----- Supplied records -----

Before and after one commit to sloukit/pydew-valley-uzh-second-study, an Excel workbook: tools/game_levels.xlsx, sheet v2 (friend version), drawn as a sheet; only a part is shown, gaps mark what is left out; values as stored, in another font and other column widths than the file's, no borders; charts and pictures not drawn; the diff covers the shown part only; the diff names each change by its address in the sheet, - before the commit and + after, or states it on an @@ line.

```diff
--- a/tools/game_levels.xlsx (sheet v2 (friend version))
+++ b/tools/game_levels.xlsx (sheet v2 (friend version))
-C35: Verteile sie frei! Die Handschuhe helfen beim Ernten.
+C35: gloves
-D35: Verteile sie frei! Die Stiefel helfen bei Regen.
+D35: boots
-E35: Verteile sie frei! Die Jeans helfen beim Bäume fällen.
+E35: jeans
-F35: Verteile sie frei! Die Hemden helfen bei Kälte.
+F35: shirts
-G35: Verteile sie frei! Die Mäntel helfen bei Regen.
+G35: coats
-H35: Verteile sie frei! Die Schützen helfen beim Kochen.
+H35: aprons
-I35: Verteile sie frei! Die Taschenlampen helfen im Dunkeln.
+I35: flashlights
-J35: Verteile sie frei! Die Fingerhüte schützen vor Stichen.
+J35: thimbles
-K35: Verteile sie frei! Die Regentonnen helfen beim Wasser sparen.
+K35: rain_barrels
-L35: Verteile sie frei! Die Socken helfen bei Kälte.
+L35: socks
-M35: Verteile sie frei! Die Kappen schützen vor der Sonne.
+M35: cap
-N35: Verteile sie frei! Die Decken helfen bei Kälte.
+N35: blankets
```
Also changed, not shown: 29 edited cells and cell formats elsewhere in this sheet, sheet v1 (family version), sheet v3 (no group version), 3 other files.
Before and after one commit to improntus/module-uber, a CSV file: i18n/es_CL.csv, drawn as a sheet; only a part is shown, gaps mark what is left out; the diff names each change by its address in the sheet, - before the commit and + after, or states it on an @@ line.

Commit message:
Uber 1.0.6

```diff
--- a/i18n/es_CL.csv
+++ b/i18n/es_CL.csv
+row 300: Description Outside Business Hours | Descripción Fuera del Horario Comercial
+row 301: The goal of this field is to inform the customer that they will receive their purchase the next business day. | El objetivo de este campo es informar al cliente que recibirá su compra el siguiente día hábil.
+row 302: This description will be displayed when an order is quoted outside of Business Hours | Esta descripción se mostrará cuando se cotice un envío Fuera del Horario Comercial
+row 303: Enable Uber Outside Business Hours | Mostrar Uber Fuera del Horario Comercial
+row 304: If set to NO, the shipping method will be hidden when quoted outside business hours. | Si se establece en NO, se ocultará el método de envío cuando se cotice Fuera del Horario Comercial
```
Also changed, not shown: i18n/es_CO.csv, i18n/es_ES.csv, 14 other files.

-----

◆ **What to work on**
Repeat the data word for word, leaving out no line.

◆ **Exercise response**
Before and after one commit to sloukit/pydew-valley-uzh-second-study, an Excel workbook: tools/game_levels.xlsx, sheet v2 (friend version), drawn as a sheet; only a part is shown, gaps mark what is left out; values as stored, in another font and other column widths than the file's, no borders; charts and pictures not drawn; the diff covers the shown part only; the diff names each change by its address in the sheet, - before the commit and + after, or states it on an @@ line.

```diff
--- a/tools/game_levels.xlsx (sheet v2 (friend version))
+++ b/tools/game_levels.xlsx (sheet v2 (friend version))
-C35: Verteile sie frei! Die Handschuhe helfen beim Ernten.
+C35: gloves
-D35: Verteile sie frei! Die Stiefel helfen bei Regen.
+D35: boots
-E35: Verteile sie frei! Die Jeans helfen beim Bäume fällen.
+E35: jeans
-F35: Verteile sie frei! Die Hemden helfen bei Kälte.
+F35: shirts
-G35: Verteile sie frei! Die Mäntel helfen bei Regen.
+G35: coats
-H35: Verteile sie frei! Die Schützen helfen beim Kochen.
+H35: aprons
-I35: Verteile sie frei! Die Taschenlampen helfen im Dunkeln.
+I35: flashlights
-J35: Verteile sie frei! Die Fingerhüte schützen vor Stichen.
+J35: thimbles
-K35: Verteile sie frei! Die Regentonnen helfen beim Wasser sparen.
+K35: rain_barrels
-L35: Verteile sie frei! Die Socken helfen bei Kälte.
+L35: socks
-M35: Verteile sie frei! Die Kappen schützen vor der Sonne.
+M35: cap
-N35: Verteile sie frei! Die Decken helfen bei Kälte.
+N35: blankets
```
Also changed, not shown: 29 edited cells and cell formats elsewhere in this sheet, sheet v1 (family version), sheet v3 (no group version), 3 other files.
Before and after one commit to improntus/module-uber, a CSV file: i18n/es_CL.csv, drawn as a sheet; only a part is shown, gaps mark what is left out; the diff names each change by its address in the sheet, - before the commit and + after, or states it on an @@ line.

Commit message:
Uber 1.0.6

```diff
--- a/i18n/es_CL.csv
+++ b/i18n/es_CL.csv
+row 300: Description Outside Business Hours | Descripción Fuera del Horario Comercial
+row 301: The goal of this field is to inform the customer that they will receive their purchase the next business day. | El objetivo de este campo es informar al cliente que recibirá su compra el siguiente día hábil.
+row 302: This description will be displayed when an order is quoted outside of Business Hours | Esta descripción se mostrará cuando se cotice un envío Fuera del Horario Comercial
+row 303: Enable Uber Outside Business Hours | Mostrar Uber Fuera del Horario Comercial
+row 304: If set to NO, the shipping method will be hidden when quoted outside business hours. | Si se establece en NO, se ocultará el método de envío cuando se cotice Fuera del Horario Comercial
```
Also changed, not shown: i18n/es_CO.csv, i18n/es_ES.csv, 14 other files.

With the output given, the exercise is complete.